Thanks for your FB suggestions to post today about potty training. (I’ll post about anxiety on Monday.  I’ll also take a look at the other suggestions.) Thanks to everyone who put in requests!


I am a pediatrician and mother. I am supposed to love all things kids. But I am here to tell you that I HATE potty training. Everything about it is awful. I hate cleaning up “accidents.” I hate the panic that arises as you hear your child announce: “I need to go potty!” when you’re sitting in traffic or in a store without a bathroom. Knowing that I have to potty train my youngest still is already causing me anxiety–I’ll cover this one next week.

I wish I had a magic bullet or one sure-fire, easy way to do tell you how to potty train, but the longer I am in this business of motherhood and doctoring, the more I realize that it is really child-dependent. Here’s what I know:

Many quick “methods” exist out there promising success. You’ll hear from your neighbors and read online about all the success they had, which only makes you feel bad about your own failure. But take heart. When it came time for me to potty train my first child, I decided to become well-versed in all the methods. I decided I was making a “career investment.” First, I needed to know about all the methods so I could educate my patients on them, and I figured it may help me potty train my own child. My son was exceptionally bright (no parental bias). He was showing “interest,” and I was determined he was going to be potty trained at 20 months. I now die laughing at how naïve I was. I tried the sticker charts, the prize baskets, trial runs, the cool undies, reasoning. I even bought a Potty Scotty (it mortified my husband), and which my child figured out would pee by pushing the leg, and he too was offended by it. They ALL failed. In the end, I had to wait for my kid to be ready.

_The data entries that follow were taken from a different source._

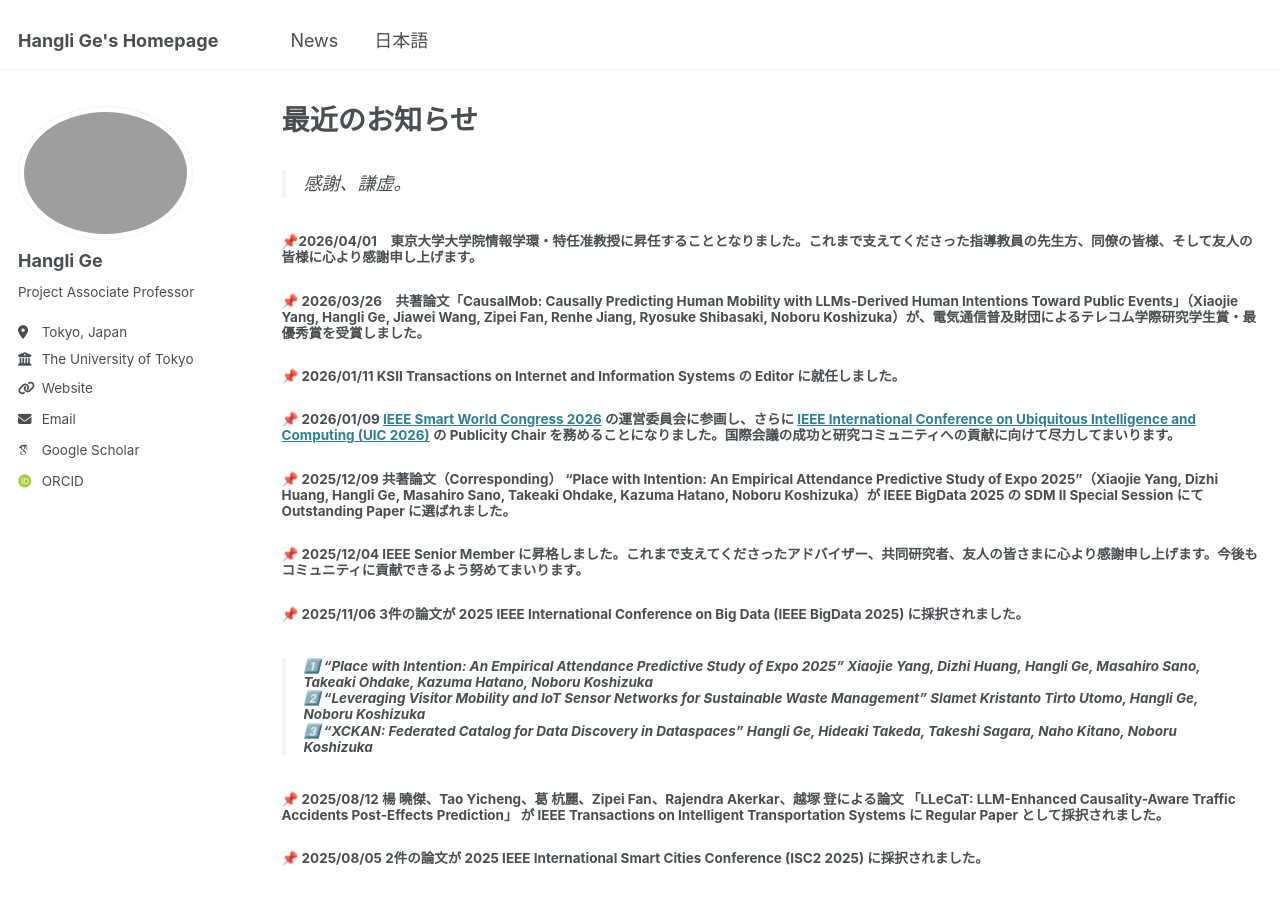
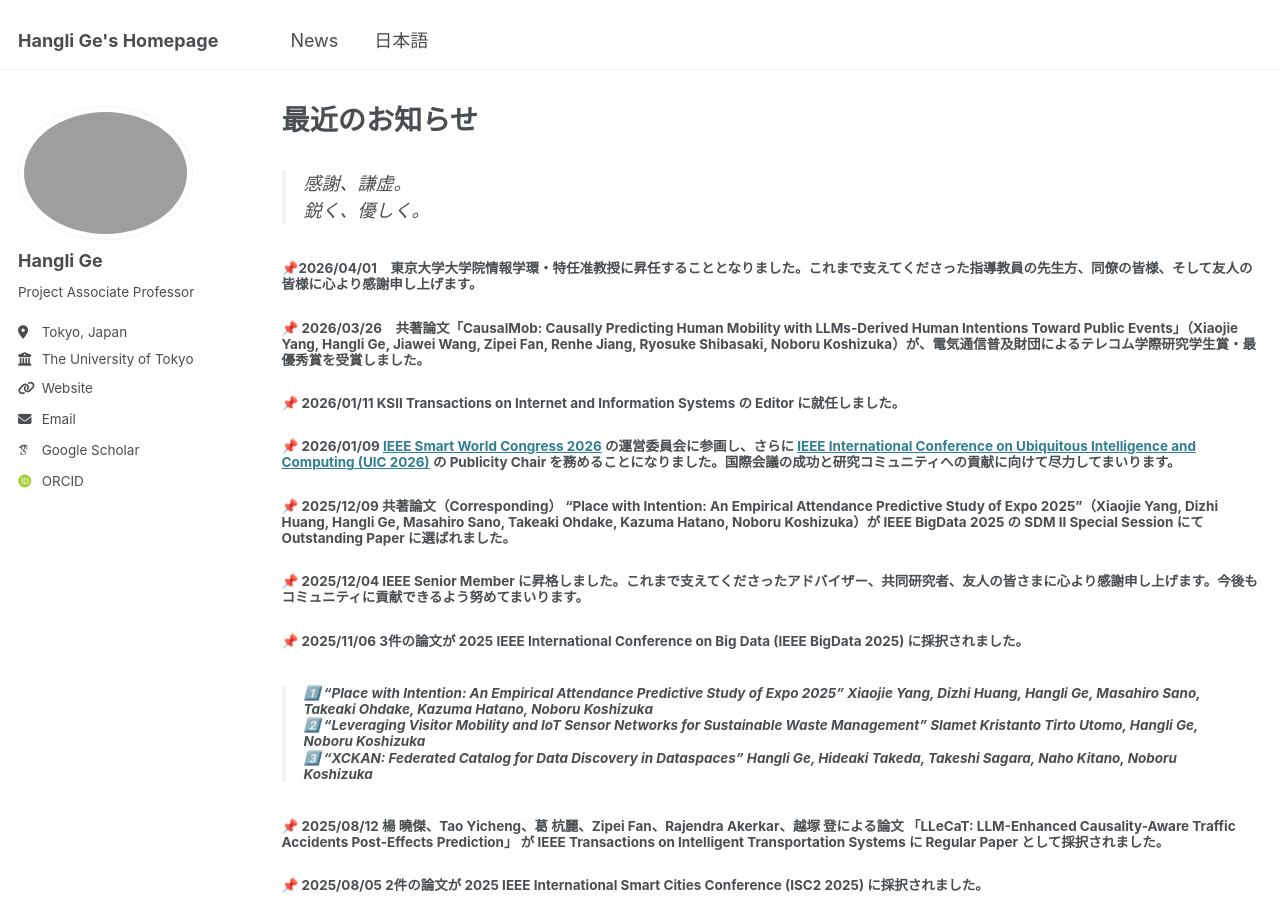
Before and after one commit to christie888/christie888.github.io, a Jekyll site: the page built from _pages/post_jp.md, in a window 1280 px wide and 900 px high. Built offline with Jekyll 4.4.1, drawn with Linux system fonts in a browser that asks for light colours; some web fonts are replaced.

Commit message:
Update post_jp.md

```diff
--- a/_pages/post_jp.md
+++ b/_pages/post_jp.md
@@ -3,7 +3,8 @@
 title: "最近のお知らせ"
 permalink: post_jp/
 ---
->感謝、謙虚。
+>感謝、謙虚。<br>鋭く、優しく。
+
 
 
 ##### 📌2026/04/01　東京大学大学院情報学環・特任准教授に昇任することとなりました。これまで支えてくださった指導教員の先生方、同僚の皆様、そして友人の皆様に心より感謝申し上げます。
```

How do you know your child is ready to potty train?

  1. Your child is interested. He talks about the potty. He wants to sit on the potty. He wants to watch you go potty. He wants to flush the potty. Etcetera, etcetera.
  2. Your child can physically get on and off the potty.
  3. Your child can pull his pants and underwear up and down.
  4. Your child is dry for hours at a time (rather than having a little bit of pee in the diaper at all times).
  5. Your child likes some “alone time” to go the bathroom (the child will often hide in the corner to poop, etc.).
  6. Your child can verbalize the need to go.
  7. For most kids this is between the ages of 2-3 years.

Once you’re pretty sure your child is ready, get set, and go for it. Go to the store together and choose some super cool character undies. Then ceremoniously put them in the drawer. The next day (and every day thereafter) ask your child, “Are you ready to wear big boy undies today?” (or big girl panties?). When your child says “no,” put on the diaper and don’t make a big deal of it. One day, your child will say “yes.” When that day happens, be prepared to go for it. Remind your child that there is no peeing on “McQueen” or “Elsa” or else he or she has to wear diapers again. If and when your child has an accident, put him or her back in diapers and say that you’ll try again tomorrow.

Don’t potty train if:

  1. You’re about to have a new baby (otherwise, your child will just regress right back into diapers).
  2. You’re about to go on vacation (who wants the mess/hassle).
  3. You’re in the middle of moving (give your child a chance to adjust).

The Super Stubborn Child

Every so often I encounter a very stubborn child that just simply doesn’t want to potty train. They can, but don’t want to do it. This is the very-verbal-practically-reading, 3 ½ year old that says, “No, I don’t want to use the potty. I want to wear diapers.” I get a kick out of these kids. These kids are ready; they are just trying to out-smart you. If you’ve got one of those kids, you need to figure out what speaks to them and motivate properly. My second child was one of these kids. For 2 months previously, I asked her daily if she wanted to wear big-girl panties and go on the potty, and she said “no.” I told her daily that on her 3rd birthday she had to wear big-girl panties if she wanted to have a party and be a big girl. The day of her birthday, she cried, said “no, I want to wear diapers.” Then she reluctantly put on her panties for the party and never had an accident!

Good luck!